* Discrimination in pay and promotions, harassment alleged
* Eaton says does not discriminate, will defend itself
By Jonathan Stempel
NEW YORK, April 5 (Reuters) - Two New Jersey women filed a $150 million lawsuit accusing their former employer Eaton Corp (ETN.N) of gender discrimination in pay and promotions.
Tuesday’s complaint filed in the U.S. district court in Manhattan against Eaton (ETN.N) and three male managers contends the century-old maker of industrial products promotes a “culture of gender hostility,” especially in its electrical services sector.
The plaintiffs, Amy Gaitane and Mahasti Koosha, said they were sales engineers who were passed over for promotions despite strong job performance, and were subjected to harassment. Koosha also suffered work-related stress that led to a heart attack, the complaint said.
According to the complaint, men comprise all 44 members of the electrical sector’s general sales force management team. The complaint also quoted alleged comments in which one or more male managers referred to female colleagues as “bitches,” or expressed interest in wanting to “do” a plaintiff sexually.
Eaton spokesman Scott Schroeder said the Cleveland-based company will defend against the plaintiffs’ claims.
“At Eaton, we do not discriminate,” he said, adding that the plaintiffs’ claims are “totally without merit.”
The complaint seeks class-action status on behalf of hundreds of current and former female employees, and alleges violations of federal, state and New York City laws. It seeks back pay and benefits, punitive damages and other remedies.
Women in the electrical sector “have been marginalized into peripheral roles,” said Deepika Bains, a lawyer at Sanford Wittels & Heisler LLP representing the plaintiffs, in an interview. “There’s an intention behind the activity: It’s an old boys club, and Eaton wants to keep it that way.”
Eaton makes hydraulics, truck transmissions and other industrial products.
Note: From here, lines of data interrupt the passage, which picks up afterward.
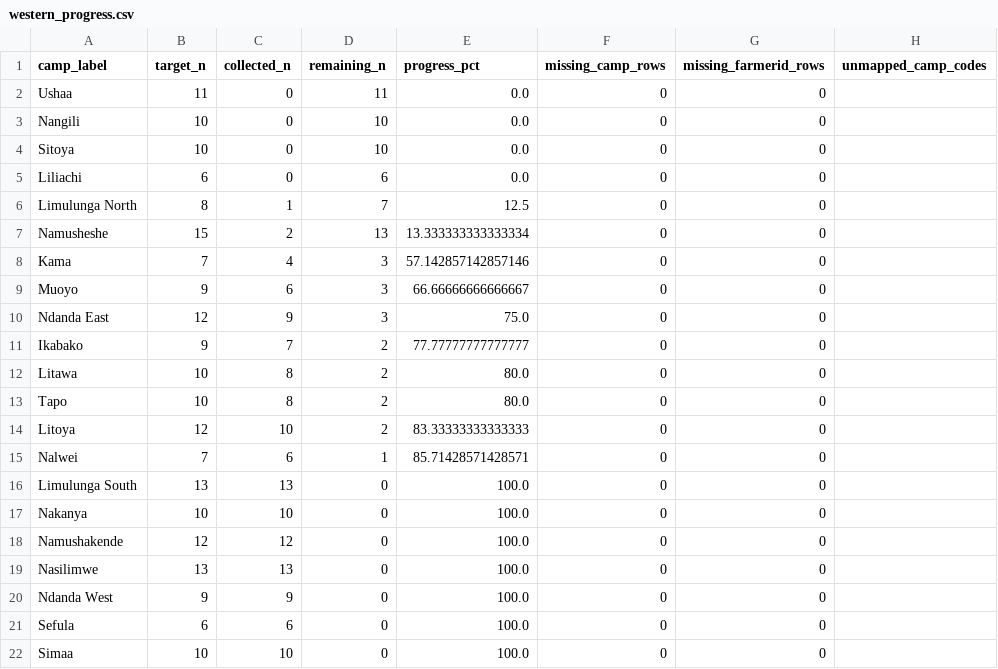
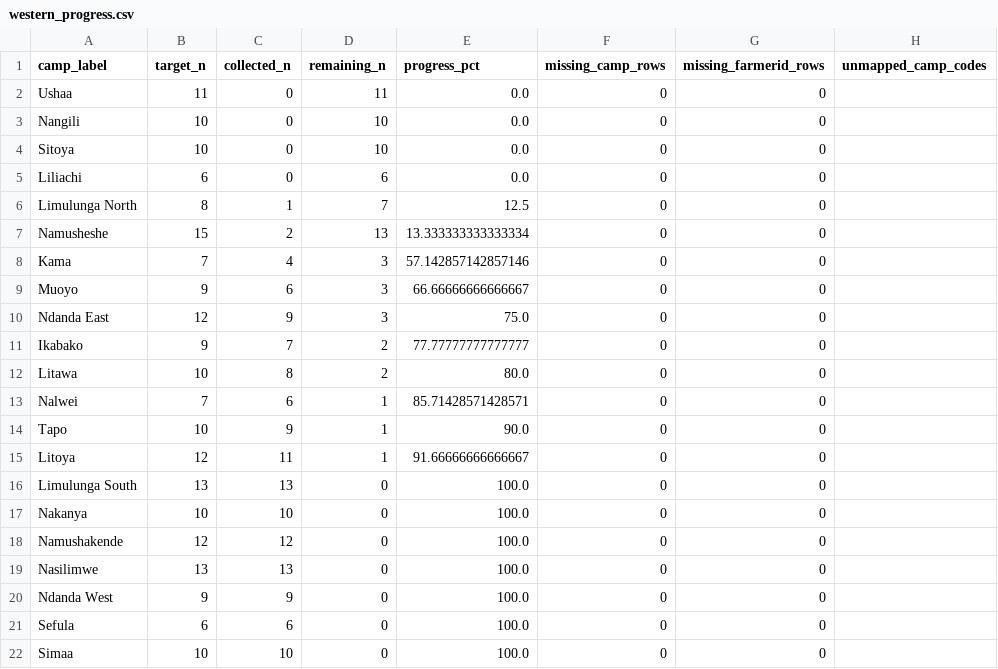
Before and after one commit to Ryota-uni/kobo_update, a CSV file: docs/western_progress.csv, drawn as a sheet.

```diff
--- a/docs/western_progress.csv
+++ b/docs/western_progress.csv
@@ -12,5 +12,5 @@ Ikabako,9,7,2,77.77777777777777,0,0,
 Litawa,10,8,2,80.0,0,0,
-Tapo,10,8,2,80.0,0,0,
-Litoya,12,10,2,83.33333333333333,0,0,
 Nalwei,7,6,1,85.71428571428571,0,0,
+Tapo,10,9,1,90.0,0,0,
+Litoya,12,11,1,91.66666666666667,0,0,
 Limulunga South,13,13,0,100.0,0,0,
```
Also changed, not shown: 2 other files.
It employs about 70,000 people in more than 50 countries, according to its annual report.
According to the complaint, Gaitane worked for Eaton in New York and New Jersey from August 2005 until she was fired in April 2010, while Koosha held the same job from August 2003 until she resigned in August 2010 after becoming unable to bear the harassment.
Gaitane is in her mid-30s and Koosha in her mid-40s, Bains said. Neither was immediately available for comment.
The case is Gaitane et al v. Eaton Corp et al, U.S. District Court, Southern District of New York, No. 11-02323. (Reporting by Jonathan Stempel in New York, editing by Dave Zimmerman)